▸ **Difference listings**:

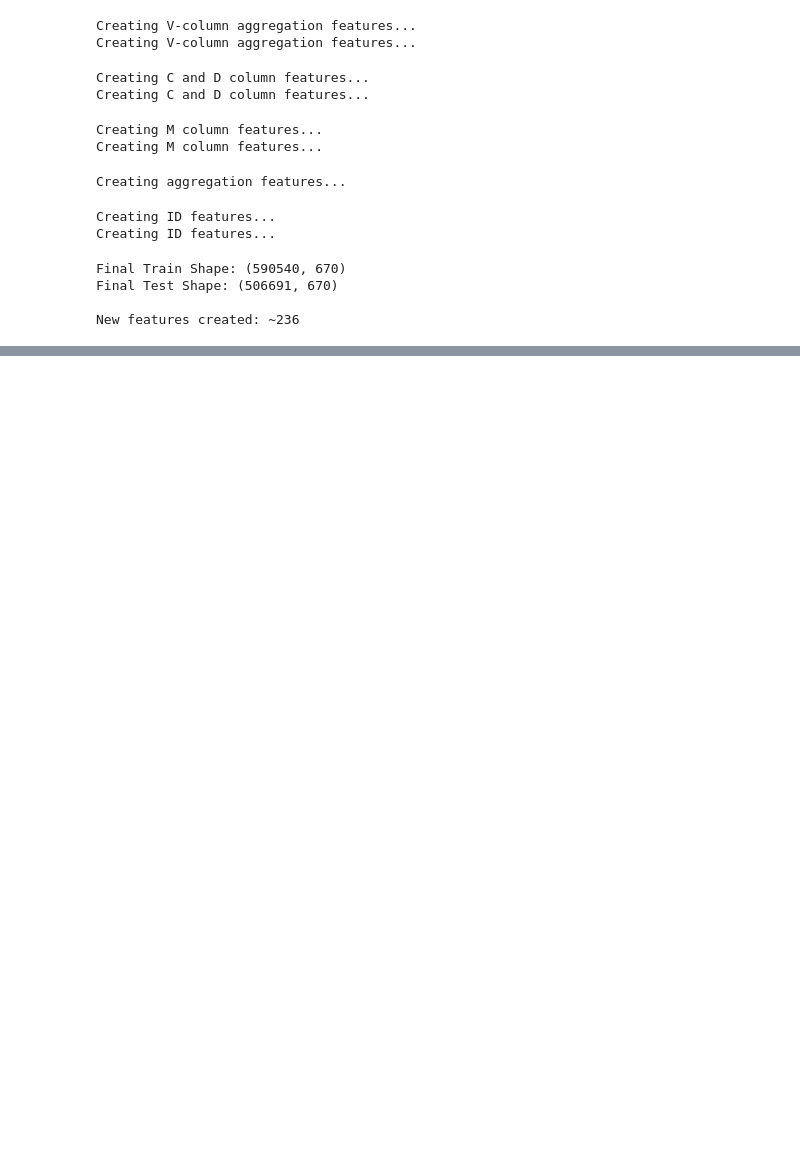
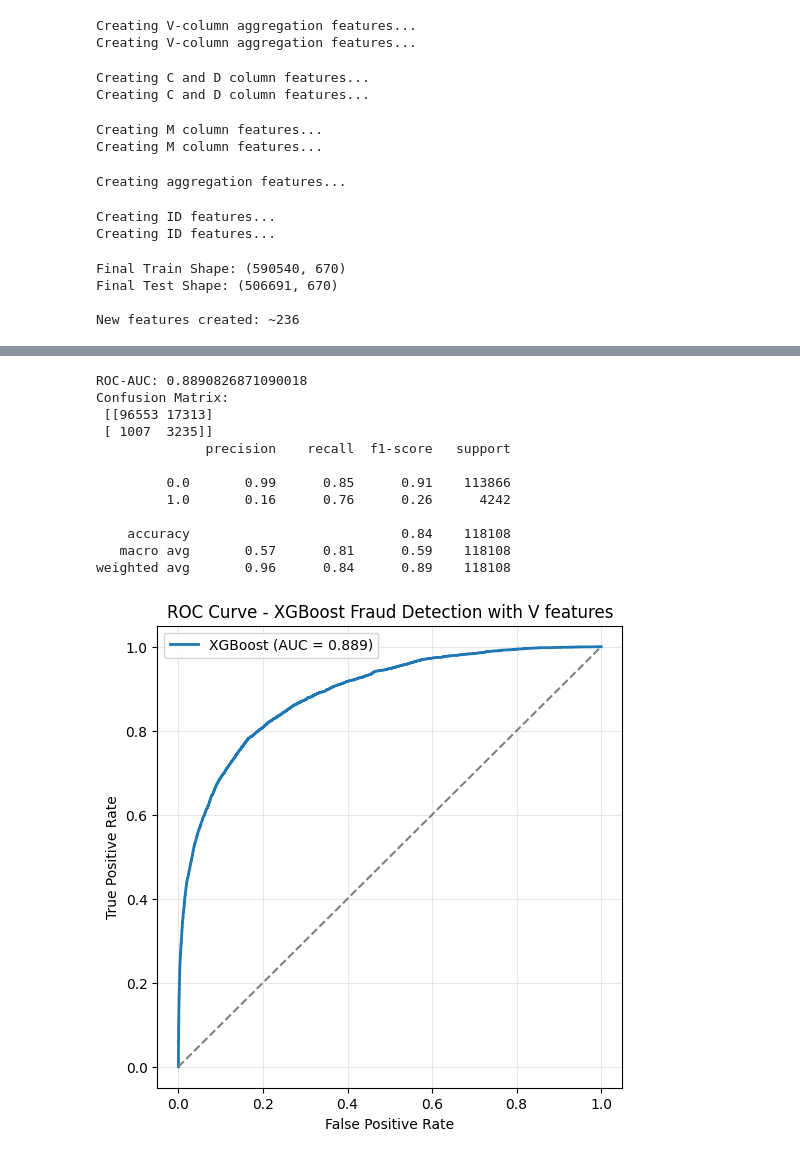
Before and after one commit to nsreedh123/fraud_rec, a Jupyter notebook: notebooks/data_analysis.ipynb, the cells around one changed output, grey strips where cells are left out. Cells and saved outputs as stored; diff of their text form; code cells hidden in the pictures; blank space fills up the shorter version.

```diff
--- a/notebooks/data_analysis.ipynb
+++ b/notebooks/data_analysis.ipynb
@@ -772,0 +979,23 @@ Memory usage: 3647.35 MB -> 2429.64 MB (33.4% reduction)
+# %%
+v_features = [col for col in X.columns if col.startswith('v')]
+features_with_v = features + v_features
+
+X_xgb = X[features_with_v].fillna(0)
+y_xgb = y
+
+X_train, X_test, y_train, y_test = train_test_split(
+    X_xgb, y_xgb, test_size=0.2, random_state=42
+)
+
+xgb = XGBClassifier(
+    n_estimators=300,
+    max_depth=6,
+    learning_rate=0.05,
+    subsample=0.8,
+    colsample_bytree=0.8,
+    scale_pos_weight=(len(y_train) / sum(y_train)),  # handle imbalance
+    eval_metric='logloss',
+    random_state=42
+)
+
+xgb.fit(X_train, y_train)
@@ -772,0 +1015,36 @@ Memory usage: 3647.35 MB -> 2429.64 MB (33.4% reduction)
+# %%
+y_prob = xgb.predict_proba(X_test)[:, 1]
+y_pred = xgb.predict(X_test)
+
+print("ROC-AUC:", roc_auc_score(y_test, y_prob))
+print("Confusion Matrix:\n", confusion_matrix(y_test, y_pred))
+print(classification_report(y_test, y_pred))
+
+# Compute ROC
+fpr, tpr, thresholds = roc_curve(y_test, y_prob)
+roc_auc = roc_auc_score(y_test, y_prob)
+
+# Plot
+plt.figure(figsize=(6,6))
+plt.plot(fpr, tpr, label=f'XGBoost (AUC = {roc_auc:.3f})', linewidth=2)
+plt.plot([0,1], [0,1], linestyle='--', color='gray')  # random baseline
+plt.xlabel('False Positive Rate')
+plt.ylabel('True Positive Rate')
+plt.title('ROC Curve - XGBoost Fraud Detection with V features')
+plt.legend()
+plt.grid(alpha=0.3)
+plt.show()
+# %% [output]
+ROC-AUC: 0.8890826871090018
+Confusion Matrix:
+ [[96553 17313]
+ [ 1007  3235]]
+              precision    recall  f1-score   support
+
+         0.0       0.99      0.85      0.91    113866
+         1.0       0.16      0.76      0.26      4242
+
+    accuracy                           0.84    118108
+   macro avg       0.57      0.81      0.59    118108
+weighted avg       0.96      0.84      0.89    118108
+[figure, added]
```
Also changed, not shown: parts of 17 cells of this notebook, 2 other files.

▸ **HOW TO COMPLETE THIS TASK**: When you reproduce the entries above, keep every word exact and leave the images out.

▸ **RESULT OF THIS EXERCISE**:
Before and after one commit to nsreedh123/fraud_rec, a Jupyter notebook: notebooks/data_analysis.ipynb, the cells around one changed output, grey strips where cells are left out. Cells and saved outputs as stored; diff of their text form; code cells hidden in the pictures; blank space fills up the shorter version.

```diff
--- a/notebooks/data_analysis.ipynb
+++ b/notebooks/data_analysis.ipynb
@@ -772,0 +979,23 @@ Memory usage: 3647.35 MB -> 2429.64 MB (33.4% reduction)
+# %%
+v_features = [col for col in X.columns if col.startswith('v')]
+features_with_v = features + v_features
+
+X_xgb = X[features_with_v].fillna(0)
+y_xgb = y
+
+X_train, X_test, y_train, y_test = train_test_split(
+    X_xgb, y_xgb, test_size=0.2, random_state=42
+)
+
+xgb = XGBClassifier(
+    n_estimators=300,
+    max_depth=6,
+    learning_rate=0.05,
+    subsample=0.8,
+    colsample_bytree=0.8,
+    scale_pos_weight=(len(y_train) / sum(y_train)),  # handle imbalance
+    eval_metric='logloss',
+    random_state=42
+)
+
+xgb.fit(X_train, y_train)
@@ -772,0 +1015,36 @@ Memory usage: 3647.35 MB -> 2429.64 MB (33.4% reduction)
+# %%
+y_prob = xgb.predict_proba(X_test)[:, 1]
+y_pred = xgb.predict(X_test)
+
+print("ROC-AUC:", roc_auc_score(y_test, y_prob))
+print("Confusion Matrix:\n", confusion_matrix(y_test, y_pred))
+print(classification_report(y_test, y_pred))
+
+# Compute ROC
+fpr, tpr, thresholds = roc_curve(y_test, y_prob)
+roc_auc = roc_auc_score(y_test, y_prob)
+
+# Plot
+plt.figure(figsize=(6,6))
+plt.plot(fpr, tpr, label=f'XGBoost (AUC = {roc_auc:.3f})', linewidth=2)
+plt.plot([0,1], [0,1], linestyle='--', color='gray')  # random baseline
+plt.xlabel('False Positive Rate')
+plt.ylabel('True Positive Rate')
+plt.title('ROC Curve - XGBoost Fraud Detection with V features')
+plt.legend()
+plt.grid(alpha=0.3)
+plt.show()
+# %% [output]
+ROC-AUC: 0.8890826871090018
+Confusion Matrix:
+ [[96553 17313]
+ [ 1007  3235]]
+              precision    recall  f1-score   support
+
+         0.0       0.99      0.85      0.91    113866
+         1.0       0.16      0.76      0.26      4242
+
+    accuracy                           0.84    118108
+   macro avg       0.57      0.81      0.59    118108
+weighted avg       0.96      0.84      0.89    118108
+[figure, added]
```
Also changed, not shown: parts of 17 cells of this notebook, 2 other files.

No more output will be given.